“Today, we have milk price declines but feed prices have also declined considerably,” Newton said. “With that said, the dynamic has changed somewhat because not all dairy farmers purchase feed and those that grow feed also are having difficulty penciling out the cost of planting and growing their commodity and have to take that into consideration when evaluating the profitability of their dairy operation.”

NMPF is continually working with Congress and the U.S. Department of Agriculture (USDA) to make the dairy Margin Protection Program (MPP) the risk management tool that dairy farmers need. Several important improvements in the new safety net program for dairy farmers were announced recently by USDA, following recommendations made by NMPF to enhance the value of MPP.

One change announced by USDA will ensure that all farms enrolled in the MPP will receive catastrophic coverage at the basic $4 per hundredweight margin level on 90% of their production history, with the ability to purchase buy-up coverage at less than 90% of their history. Although lower milk prices are putting farmers in a tough spot, consumers are enjoying the lower prices at the supermarket as the national average for a gallon of milk is down almost 40 cents from year ago levels.

“Retail prices closely follow the farm price so consumers are getting some relief from the record high milk prices of 2014,” Newton said. “Hopefully what that does is increase the purchasing power per dollar of dairy units that consumers are able to spend and that should certainly help consumption.”

The current market situation is troublesome for U.S. milk producers, but the impact of lower prices is being seen outside of America’s borders too.

“It’s not only a dairy worldwide situation, it’s a commodity worldwide situation,” Newton said. “We have a glut of corn, soybean and milk supplies.
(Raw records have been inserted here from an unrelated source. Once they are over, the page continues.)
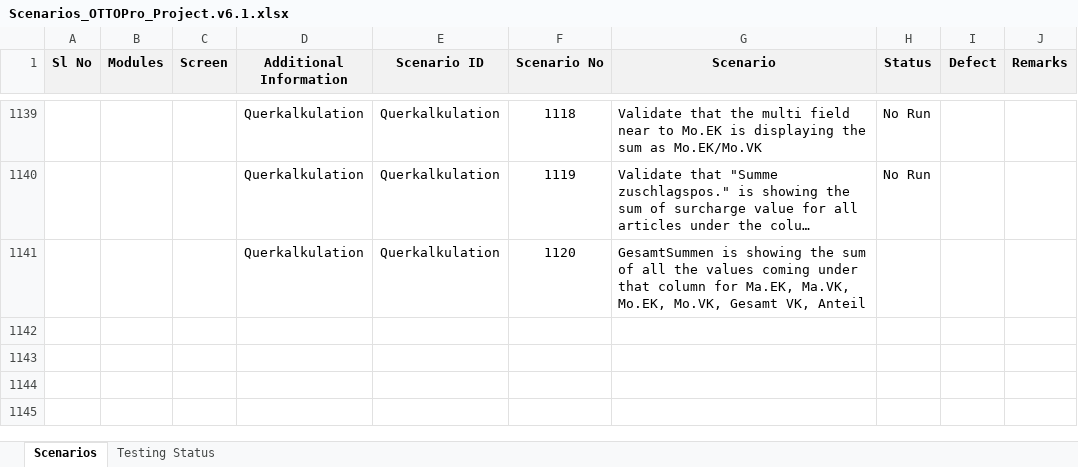
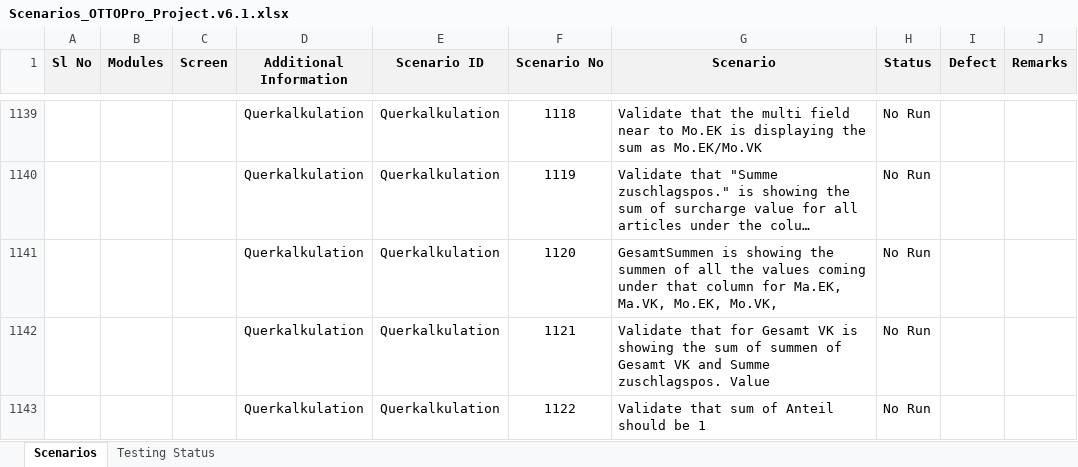
Before and after one commit to SolutionToGo/OTTOPro, an Excel workbook: trunk/03_Testing/QA_Testing/Scenarios_OTTOPro_Project.v6.1.xlsx, sheet Scenarios, drawn as a sheet; only a part is shown, gaps mark what is left out; long unchanged cells end in …; values as stored, in another font and other column widths than the file's, no borders; conditional formats not drawn; the diff names each change by its address in the sheet, - before the commit and + after, or states it on an @@ line.

Commit message:
test

```diff
--- a/trunk/03_Testing/QA_Testing/Scenarios_OTTOPro_Project.v6.1.xlsx (sheet Scenarios)
+++ b/trunk/03_Testing/QA_Testing/Scenarios_OTTOPro_Project.v6.1.xlsx (sheet Scenarios)
-G1141 (Scenario): …showing the sum of all the values coming under that column for Ma.EK, Ma.VK, Mo.EK, Mo.VK, Gesamt VK, Anteil
+G1141 (Scenario): …showing the summen of all the values coming under that column for Ma.EK, Ma.VK, Mo.EK, Mo.VK,
-H1141 (Status): (empty)
+H1141 (Status): No Run
+row 1142:  |  |  | Querkalkulation | Querkalkulation | 1121 | Validate that for Gesamt VK is showing the sum of summen of Gesamt VK and Summe zuschlagspos. Value | No Run
+row 1143:  |  |  | Querkalkulation | Querkalkulation | 1122 | Validate that sum of Anteil should be 1 | No Run
```
Also changed, not shown: charts or pictures.
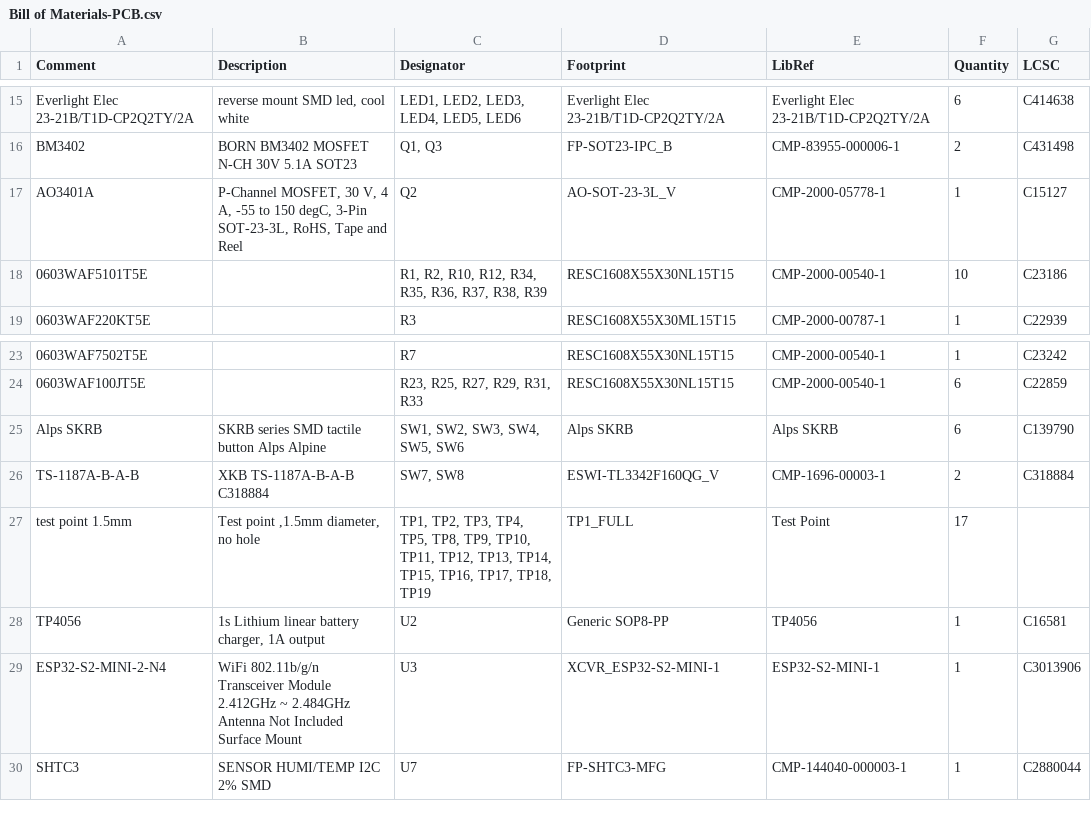
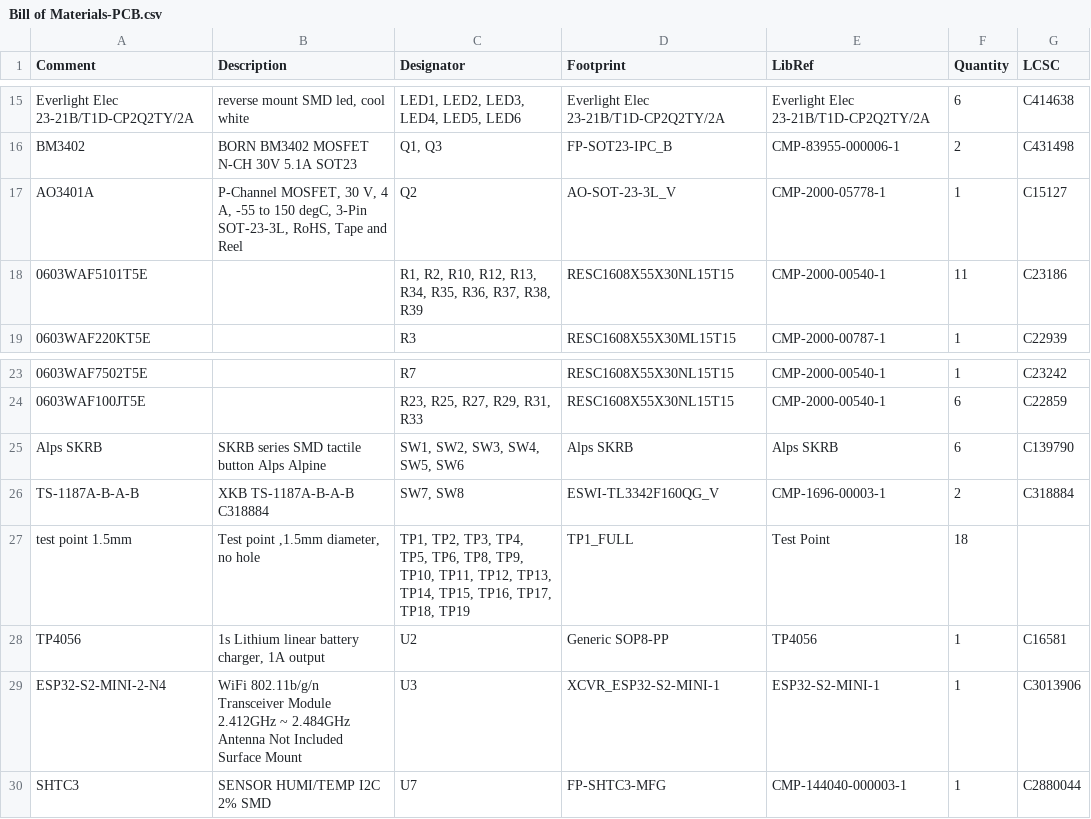
Before and after one commit to nplan/HomeButtons, a CSV file: Hardware/Altium/Project Outputs for HomeButtons_Altium/BOM/Bill of Materials-PCB.csv, drawn as a sheet; only a part is shown, gaps mark what is left out.

```diff
--- a/Hardware/Altium/Project Outputs for HomeButtons_Altium/BOM/Bill of Materials-PCB.csv
+++ b/Hardware/Altium/Project Outputs for HomeButtons_Altium/BOM/Bill of Materials-PCB.csv
@@ -17,3 +17,3 @@ Comment,Description,Designator,Footprint,LibRef,Quantity,LCSC
 "AO3401A","P-Channel MOSFET, 30 V, 4 A, -55 to 150 degC, 3-Pin SOT-23-3L, RoHS, Tape and Reel","Q2","AO-SOT-23-3L_V","CMP-2000-05778-1","1","C15127"
-"0603WAF5101T5E","","R1, R2, R10, R12, R34, R35, R36, R37, R38, R39","RESC1608X55X30NL15T15","CMP-2000-00540-1","10","C23186"
+"0603WAF5101T5E","","R1, R2, R10, R12, R13, R34, R35, R36, R37, R38, R39","RESC1608X55X30NL15T15","CMP-2000-00540-1","11","C23186"
 "0603WAF220KT5E","","R3","RESC1608X55X30ML15T15","CMP-2000-00787-1","1","C22939"
@@ -26,3 +26,3 @@ Comment,Description,Designator,Footprint,LibRef,Quantity,LCSC
 "TS-1187A-B-A-B","XKB TS-1187A-B-A-B C318884","SW7, SW8","ESWI-TL3342F160QG_V","CMP-1696-00003-1","2","C318884"
-"test point 1.5mm","Test point ,1.5mm diameter, no hole","TP1, TP2, TP3, TP4, TP5, TP8, TP9, TP10, TP11, TP12, TP13, TP14, TP15, TP16, TP17, TP18, TP19","TP1_FULL","Test Point","17",""
+"test point 1.5mm","Test point ,1.5mm diameter, no hole","TP1, TP2, TP3, TP4, TP5, TP6, TP8, TP9, TP10, TP11, TP12, TP13, TP14, TP15, TP16, TP17, TP18, TP19","TP1_FULL","Test Point","18",""
 "TP4056","1s Lithium linear battery charger, 1A output","U2","Generic SOP8-PP","TP4056","1","C16581"
```
Also changed, not shown: Hardware/Altium/Project Outputs for HomeButtons_Altium/Pick Place/Pick Place for PCB.csv, 20 other files.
A lot of the commodities have experienced significant price declines, including oil, compared to what they were just a few years ago.”

On the dairy side, Newton sites the European Union’s move to do away with their milk quota program in 2015 as a reason for the increasing world supplies of milk. That decision resulted in an additional 10 billion pounds of milk on the global market.

Check Also

Eliminating unwanted woody weeds from pastures in the winter

By Dean Kreager, Licking County Agriculture and Natural Resources Educator When you look at your …

Leave a Reply

Your email address will not be published. Required fields are marked *